"Our model is unique - we're not a radio service, not an on-demand service. We have interesting aspects that really require some out-of-the-box thinking. We felt that from the get-go the labels were absolutely different from what I'd been led to believe. They gave us a lot of time and attention. Compared to their user base, we're a tiny service in the broad scheme of things. " Turntable Gets Labels On Board, International Launches Coming Over Next Few Months. By Adrianne Jeffries 3/14/12 11:43am Share this: One of Turntable.fm’s earliest proponents was a music blog in Germany that helped send the music sharing game viral.
However, the startup soon discovered that the licensing and rights rules abroad were more complicated than the rules at home, and had to pull the service down outside the U.S. Lady Gaga And Kanye West Investing In Turntable.fm. Turntable.fm Really Is Awesome. Is It Legal? Turntable.fm is a little miracle that does something simple and essential: It lets you play your favorite songs for your friends and strangers on the Web, in real time, for free.
I’d say it’s astonishing no one has done it before, but it’s not: The music business has a long tradition of resisting good ideas. So how did the Turntable.fm guys finally get the industry on board? They haven’t. The start-up doesn’t have deals in place with any labels or publishers. [Record-scratch sound here.] This doesn’t mean that Turntable.fm is illegal. Here’s how Turntable got started, how it works, and why it might be able to stick around. The backstory: Turntable started as Stickybits, which did something hard to explain involving barcodes and geotagging, and seemed more like an art project than a business. This spring, CEO Billy Chasen abandoned that idea and used his remaining money to build Turntable.
Turntable.fm closes $7.5 million financing at a $37.5 million valuation. Turntable.fm and the Siren Song of the Start-up Pivot. By Ben Popper 7/07/11 9:25am Share this: Pivot Prof.
Billy Chasen There is no more overused and reviled word in the world of tech start-ups than pivot. Pivot.

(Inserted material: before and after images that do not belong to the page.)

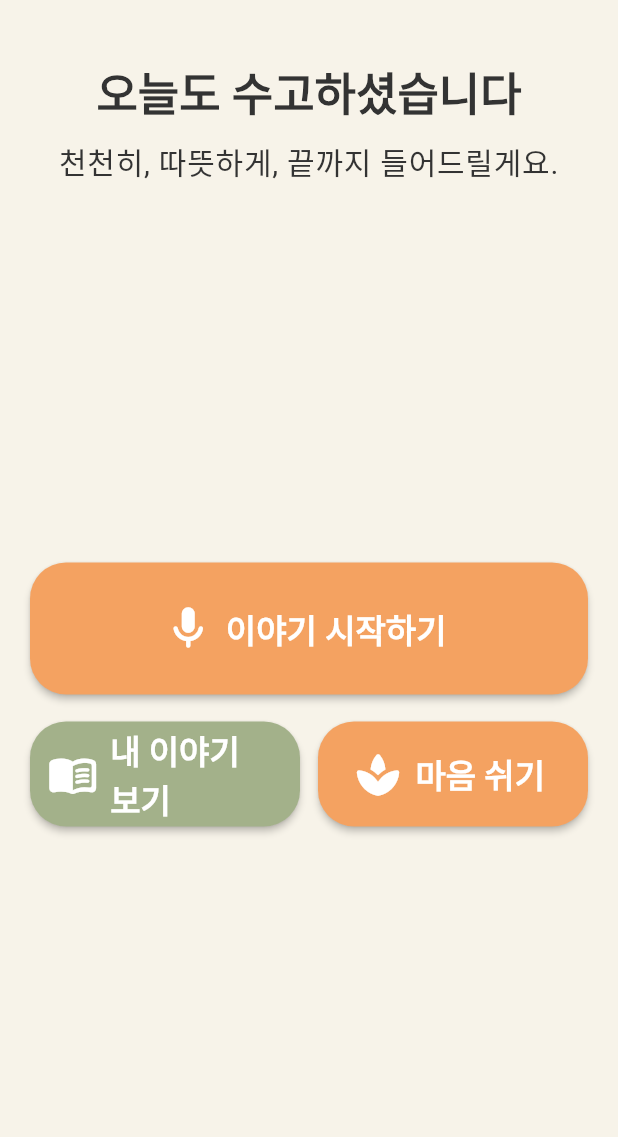
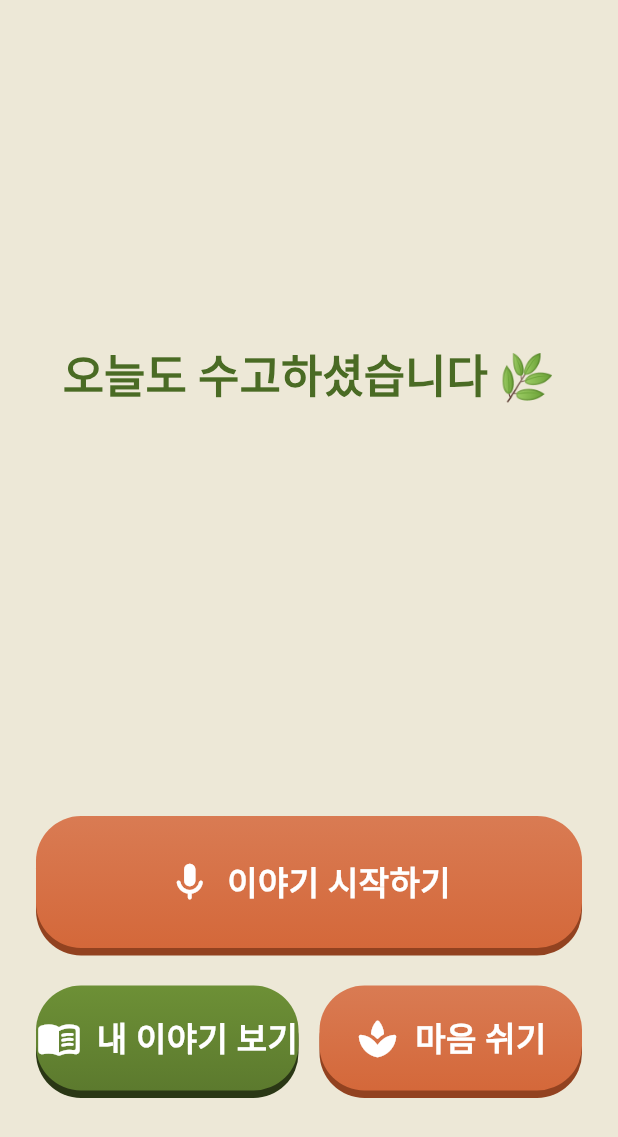
Before and after one commit to dongchanlim/senior_listening_flutter_app, a Flutter app: the screen it shows after launch, on a phone screen of 412 x 824 dp. Shown: the top 1137 px of the screen. Run offline on Flutter 3.47's test engine with Material 3 defaults, Android fonts, the phone set to English and light mode, and no system bars; our stand-ins replace flutter_tts, shared_preferences, speech_to_text.

Commit message:
UI 개선: 이미지 스타일에 맞게 홈 화면 재디자인
- app_theme: 배경색을 따뜻한 크림(#EDE8D7), 주 색상을 러스트 주황(#D4683A),
  보조 색상을 진한 올리브 녹색(#5C7A2E)으로 변경, 제목 색상 녹색 적용
- large_action_button: StatefulWidget으로 변경하여 3D 촉감 버튼 구현
  (GestureDetector + AnimatedPositioned, 누름 애니메이션, 그라디언트 표면)
- home_screen: 제목에 🌿 이모지 추가, 부제목 제거, 레이아웃 조정

https://claude.ai/code/session_016sA31GKp3DTd3d8QnYyLjG

```diff
--- a/senior_listening_app/lib/screens/home_screen.dart
+++ b/senior_listening_app/lib/screens/home_screen.dart
@@ -18,23 +18,17 @@ class HomeScreen extends StatelessWidget {
     return Scaffold(
       body: SafeArea(
         child: Padding(
-          padding: const EdgeInsets.symmetric(horizontal: 20, vertical: 24),
+          padding: const EdgeInsets.symmetric(horizontal: 24, vertical: 24),
           child: Column(
             crossAxisAlignment: CrossAxisAlignment.stretch,
             children: [
-              const SizedBox(height: 16),
+              const Spacer(flex: 3),
               Text(
-                '오늘도 수고하셨습니다',
+                '오늘도 수고하셨습니다 🌿',
                 style: Theme.of(context).textTheme.headlineMedium,
                 textAlign: TextAlign.center,
               ),
-              const SizedBox(height: 8),
-              Text(
-                '천천히, 따뜻하게, 끝까지 들어드릴게요.',
-                style: Theme.of(context).textTheme.bodyLarge,
-                textAlign: TextAlign.center,
-              ),
-              const Spacer(),
+              const Spacer(flex: 4),
               LargeActionButton(
                 label: '이야기 시작하기',
                 icon: Icons.mic_rounded,
@@ -42,7 +36,7 @@ class HomeScreen extends StatelessWidget {
                 backgroundColor: AppTheme.primary,
                 height: 88,
               ),
-              const SizedBox(height: 18),
+              const SizedBox(height: 20),
               Row(
                 children: [
                   Expanded(
@@ -54,7 +48,7 @@ class HomeScreen extends StatelessWidget {
                       height: 70,
                     ),
                   ),
-                  const SizedBox(width: 12),
+                  const SizedBox(width: 14),
                   Expanded(
                     child: LargeActionButton(
                       label: '마음 쉬기',
@@ -66,7 +60,7 @@ class HomeScreen extends StatelessWidget {
                   ),
                 ],
               ),
-              const Spacer(),
+              const Spacer(flex: 1),
             ],
           ),
         ),
--- a/senior_listening_app/lib/theme/app_theme.dart
+++ b/senior_listening_app/lib/theme/app_theme.dart
@@ -1,11 +1,12 @@
 import 'package:flutter/material.dart';
 
 class AppTheme {
-  static const Color background = Color(0xFFF7F3E9);
-  static const Color primary = Color(0xFFF4A261);
-  static const Color secondary = Color(0xFFA3B18A);
-  static const Color text = Color(0xFF333333);
-  static const Color card = Color(0xFFFFFBF5);
+  static const Color background = Color(0xFFEDE8D7);    // Warm parchment cream
+  static const Color primary = Color(0xFFD4683A);       // Deep rust orange
+  static const Color secondary = Color(0xFF5C7A2E);     // Deep olive green
+  static const Color text = Color(0xFF333333);          // Dark gray
+  static const Color titleGreen = Color(0xFF4A6B24);    // Warm green for headline
+  static const Color card = Color(0xFFFFFBF5);          // Off-white
 
   static ThemeData build() {
     final base = ThemeData(
@@ -21,7 +22,7 @@ class AppTheme {
         headlineMedium: TextStyle(
           fontSize: 30,
           fontWeight: FontWeight.w700,
-          color: text,
+          color: titleGreen,
           height: 1.4,
         ),
         titleLarge: TextStyle(
@@ -58,7 +59,7 @@ class AppTheme {
           foregroundColor: Colors.white,
           minimumSize: const Size(double.infinity, 72),
           shape: RoundedRectangleBorder(
-            borderRadius: BorderRadius.circular(24),
+            borderRadius: BorderRadius.circular(30),
           ),
           textStyle: const TextStyle(
             fontSize: 22,
--- a/senior_listening_app/lib/widgets/large_action_button.dart
+++ b/senior_listening_app/lib/widgets/large_action_button.dart
@@ -1,6 +1,6 @@
 import 'package:flutter/material.dart';
 
-class LargeActionButton extends StatelessWidget {
+class LargeActionButton extends StatefulWidget {
   const LargeActionButton({
     super.key,
     required this.label,
@@ -17,16 +17,94 @@ class LargeActionButton extends StatelessWidget {
   final double height;
 
   @override
+  State<LargeActionButton> createState() => _LargeActionButtonState();
+}
+
+class _LargeActionButtonState extends State<LargeActionButton> {
+  bool _pressed = false;
+
+  Color _darken(Color color, [double amount = 0.25]) {
+    final hsl = HSLColor.fromColor(color);
+    return hsl
+        .withLightness((hsl.lightness - amount).clamp(0.0, 1.0))
+        .toColor();
+  }
+
+  Color _lighten(Color color, [double amount = 0.12]) {
+    final hsl = HSLColor.fromColor(color);
+    return hsl
+        .withLightness((hsl.lightness + amount).clamp(0.0, 1.0))
+        .toColor();
+  }
+
+  @override
   Widget build(BuildContext context) {
-    return SizedBox(
-      width: double.infinity,
-      height: height,
-      child: ElevatedButton.icon(
-        onPressed: onPressed,
-        icon: Icon(icon, size: 34),
-        label: Text(label),
-        style: ElevatedButton.styleFrom(
-          backgroundColor: backgroundColor,
+    final baseColor = widget.backgroundColor ?? Theme.of(context).colorScheme.primary;
+    final shadowColor = _darken(baseColor, 0.18);
+    final topColor = _lighten(baseColor, 0.06);
+    const shadowHeight = 5.0;
+    const radius = 30.0;
+
+    return GestureDetector(
+      onTapDown: (_) => setState(() => _pressed = true),
+      onTapUp: (_) {
+        setState(() => _pressed = false);
+        widget.onPressed();
+      },
+      onTapCancel: () => setState(() => _pressed = false),
+      child: SizedBox(
+        width: double.infinity,
+        height: widget.height + shadowHeight,
+        child: Stack(
+          children: [
+            // Shadow / 3D bottom edge
+            Positioned(
+              left: 0,
+              right: 0,
+              bottom: 0,
+              child: Container(
+                height: widget.height,
+                decoration: BoxDecoration(
+                  color: shadowColor,
+                  borderRadius: BorderRadius.circular(radius),
+                ),
+              ),
+            ),
+            // Main button surface
+            AnimatedPositioned(
+              duration: const Duration(milliseconds: 80),
+              curve: Curves.easeOut,
+              left: 0,
+              right: 0,
+              top: _pressed ? shadowHeight : 0,
+              child: Container(
+                height: widget.height,
+                decoration: BoxDecoration(
+                  gradient: LinearGradient(
+                    begin: Alignment.topCenter,
+                    end: Alignment.bottomCenter,
+                    colors: [topColor, baseColor],
+                  ),
+                  borderRadius: BorderRadius.circular(radius),
+                ),
+                child: Row(
+                  mainAxisAlignment: MainAxisAlignment.center,
+                  children: [
+                    Icon(widget.icon, size: 30, color: Colors.white),
+                    const SizedBox(width: 10),
+                    Text(
+                      widget.label,
+                      style: const TextStyle(
+                        fontSize: 22,
+                        fontWeight: FontWeight.w700,
+                        color: Colors.white,
+                      ),
+                    ),
+                  ],
+                ),
+              ),
+            ),
+          ],
         ),
       ),
     );
```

It seems to capture the manic energy of the current tech industry, in which an idea can get millions in funding before building a product and, if the users never materialize, or the business model never emerges amidst all hype, simply change their direction and try something new. No company better epitomizes this idea of second chances than Turntable.fm, a social music site, born out of the ashes of a failed venture called Stickybits.
With little momentum and cash running low, they decided to pull a monster pivot. Exclusive: Turntable.fm’s #1 Spinner, DJ Woooooo, Shares his Secrets Update: Fred Wilson, Kleiner Perkins and Accel in Bidding War Over Turntable.fm “Pivoting is sort of unique to the tech world,” said Kevin Ryan, probably New York’s most successful serial entrepreneur. As one of the co-founders of betaworks, Mr. Undo Hubub.